For me, a body glitter fanatic, the regular cosmetic brand glitters were not enough. I needed bigger sparkles. Better coverage. More impact. So I began using the bottles of craft glitter that are sold in hobby stores next to the crazy glue and alpaca yarn. Practically daily (yes, I even wore this to school), I would try to apply this glitter to my eyelids, only to have a giant hunk of sparkles fall into my eye, much to my Optometrist father’s chagrin. Such is the price of beauty I suppose.

Seeing as my Mother is still painstakingly trying to remove these sparkly little buggers from the surfaces of my teenaged bedroom, I think we’re safe to say that body glitter won’t ever need to make a comeback. After all, it never really goes away in the first place.

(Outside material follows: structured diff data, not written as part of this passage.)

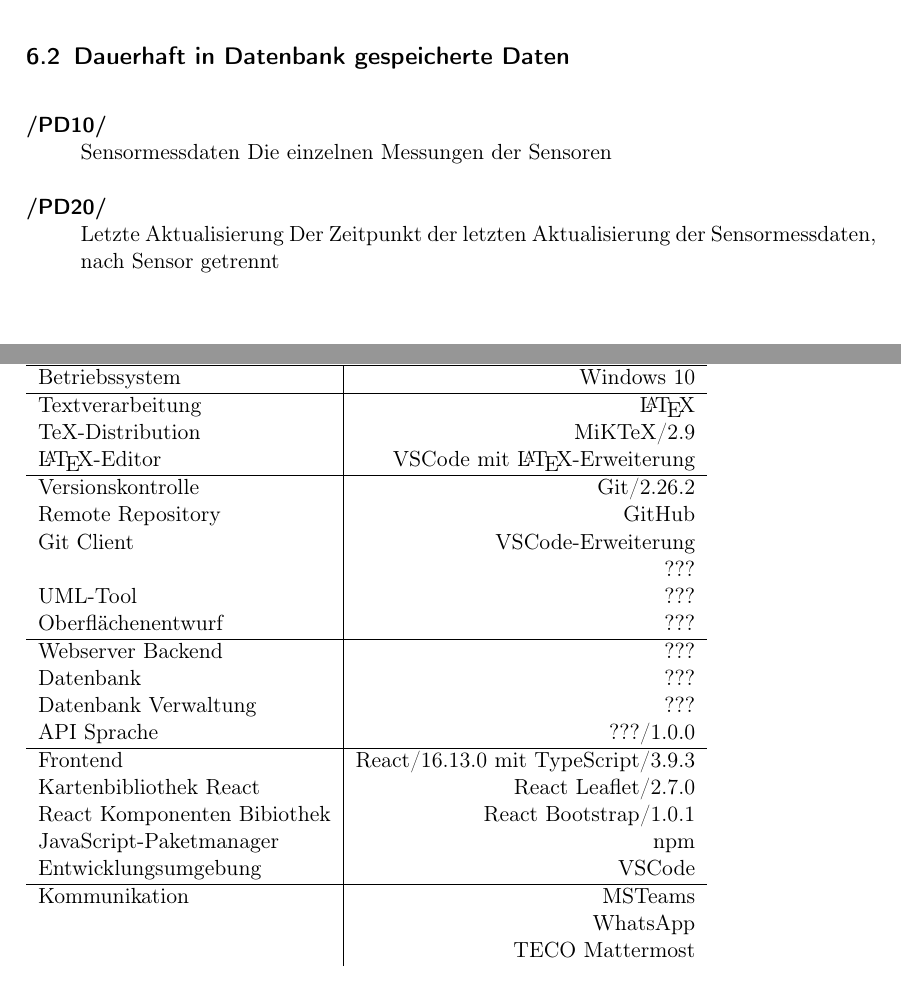
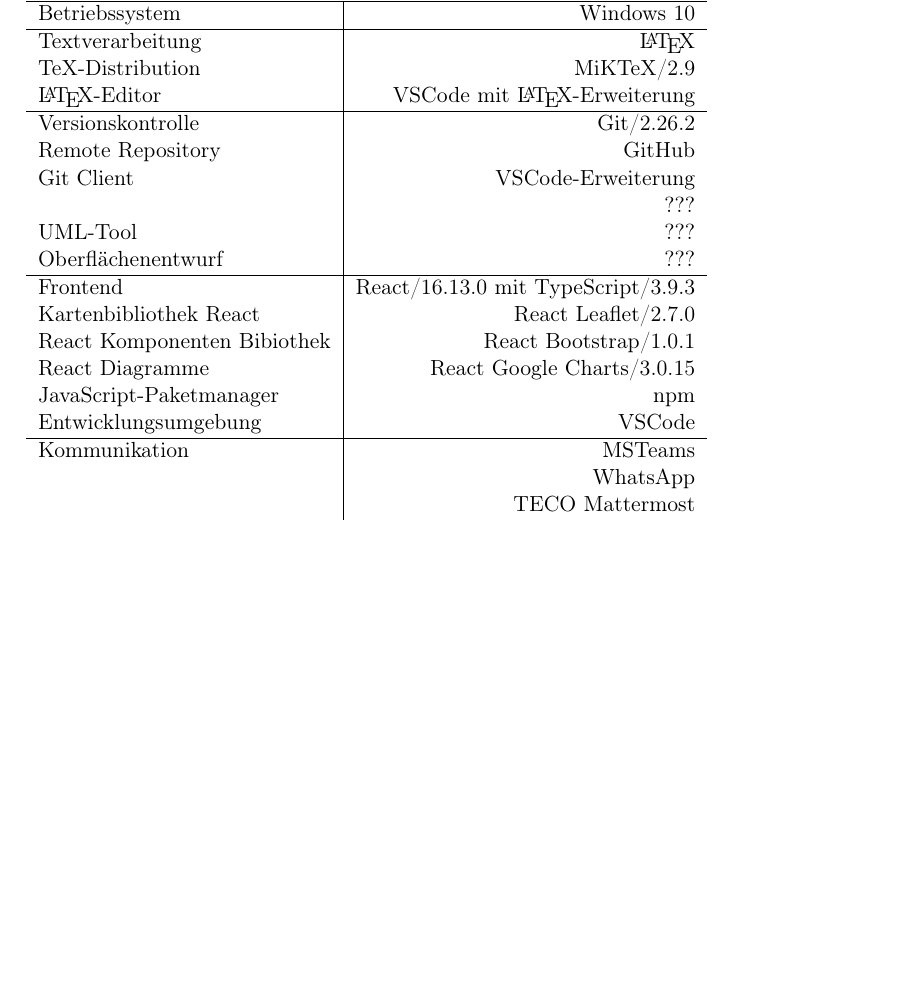
Before and after one commit to JonaEnz/pse-airquality-1, a LaTeX document (Pflichtenheft/Pflichtenheft.tex, which reads Pflichtenheft/chapters/Entwicklungsumgebung.tex, Pflichtenheft/chapters/Produktdaten.tex): two parts of pages 10 and 15 of 17 before the commit and part of page 15 of 17 after it, the two joined at a grey line, cut at the place of the change, the shorter picture padded with empty space. Compiled offline with pdfLaTeX.

Commit message:
remove server tools add React Charts

```diff
--- a/Pflichtenheft/chapters/Entwicklungsumgebung.tex
+++ b/Pflichtenheft/chapters/Entwicklungsumgebung.tex
@@ -16,14 +16,10 @@
     UML-Tool & ???\\
     Oberflächenentwurf & ???\\
     \hline
-    Webserver Backend & ???\\
-    Datenbank & ???\\
-    Datenbank Verwaltung & ???\\
-    API Sprache & ???/1.0.0\\
-    \hline
     Frontend & React/16.13.0 mit TypeScript/3.9.3\\
     Kartenbibliothek React & React Leaflet/2.7.0\\
     React Komponenten Bibiothek & React Bootstrap/1.0.1\\
+    React Diagramme & React Google Charts/3.0.15\\
     JavaScript-Paketmanager & npm\\
     Entwicklungsumgebung & VSCode\\
     \hline
--- a/Pflichtenheft/chapters/Produktdaten.tex
+++ b/Pflichtenheft/chapters/Produktdaten.tex
@@ -5,11 +5,3 @@
     \item Ansicht Sensordaten
         Die Einstellungen der Ansicht der Sensordaten
 \end{Kriterien}
-
-\subsection{Dauerhaft in Datenbank gespeicherte Daten}
-\begin{Kriterien}{PD}
-    \item Sensormessdaten
-        Die einzelnen Messungen der Sensoren
-    \item Letzte Aktualisierung
-        Der Zeitpunkt der letzten Aktualisierung der Sensormessdaten, nach Sensor getrennt
-\end{Kriterien}
```
Also changed, not shown: Pflichtenheft/chapters/Produktdaten.tex (2 more changed lines).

Hindsight Fashion: The Baby Tee

30 Sep

Throughout the decades, teenagers have attempted to prove their coolness by wearing questionable accessories, hairstyles and items of clothing. Hindsight Fashion is a new section about those trends that, in Hindsight, we probably wish we hadn’t worn.

This week’s Hindsight Fashion is the Baby Tee.

The Baby Tee (any t-shirt that is both tight and short) was a trend that arose in the mid-nineties, largely in response to the massive teen movie hit, Clueless. Celebrities such as The Spice Girls, Pamela Anderson, and Britney Spears were all fans of the Baby Tee.

The Baby Tee was often seen with a graphic element across the chest, such as the heart pictured on the late Brittany Murphy on the Clueless movie poster (right). Other popular Baby Tee graphics included happy faces and tie-dye patterns.

The Baby Tee was largely a female trend. Its short length exposed the midriff of its wearers, highlighting an emerging trend at the time, navel piercing.

Baby Tees sustained their popularity through the nineties via their usage in the Band Tee realm. I personally can say that I had Baby Tees proclaiming the names of each of my favorite teenaged bands: NOFX, Less Than Jake, The Planet Smashers, the list goes on.

Popularity of the Baby Tee began to wane in the early 2000’s as low-rise jeans became the norm. T-shirt hemlines began to creep downward to meet the waist of lower rise styles. Current popular hemlines hitting at or below the hip have nudged the Baby Tee out of the spotlight in favor of a slightly more modest look.

Will the Baby Tee return to our closets once more? Britney Spears likes to think so. And maybe that answers our question.